## EXTRACTED ENTRIES
+===+
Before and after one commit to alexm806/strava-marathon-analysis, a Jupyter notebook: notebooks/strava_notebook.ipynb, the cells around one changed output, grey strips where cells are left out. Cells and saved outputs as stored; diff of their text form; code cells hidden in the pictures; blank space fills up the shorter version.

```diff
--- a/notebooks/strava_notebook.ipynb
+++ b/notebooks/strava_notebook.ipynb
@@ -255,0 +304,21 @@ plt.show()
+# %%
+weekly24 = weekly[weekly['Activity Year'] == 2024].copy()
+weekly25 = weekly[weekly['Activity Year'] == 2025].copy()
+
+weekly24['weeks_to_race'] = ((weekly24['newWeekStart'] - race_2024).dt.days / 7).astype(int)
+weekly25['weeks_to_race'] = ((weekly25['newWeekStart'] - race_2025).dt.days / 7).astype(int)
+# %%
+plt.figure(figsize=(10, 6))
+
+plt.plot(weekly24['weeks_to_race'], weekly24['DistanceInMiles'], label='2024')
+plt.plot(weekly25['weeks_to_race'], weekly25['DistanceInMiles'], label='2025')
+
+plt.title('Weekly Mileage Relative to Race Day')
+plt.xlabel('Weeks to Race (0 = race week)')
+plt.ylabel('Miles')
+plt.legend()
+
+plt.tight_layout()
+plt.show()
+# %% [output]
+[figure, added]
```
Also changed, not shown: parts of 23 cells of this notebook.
+===+
## ASSIGNMENT
Search the records for the string "days" and, wherever a line contains it, please copy that line.

## ANSWER SECTION
+weekly24['weeks_to_race'] = ((weekly24['newWeekStart'] - race_2024).dt.days / 7).astype(int)
+weekly25['weeks_to_race'] = ((weekly25['newWeekStart'] - race_2025).dt.days / 7).astype(int)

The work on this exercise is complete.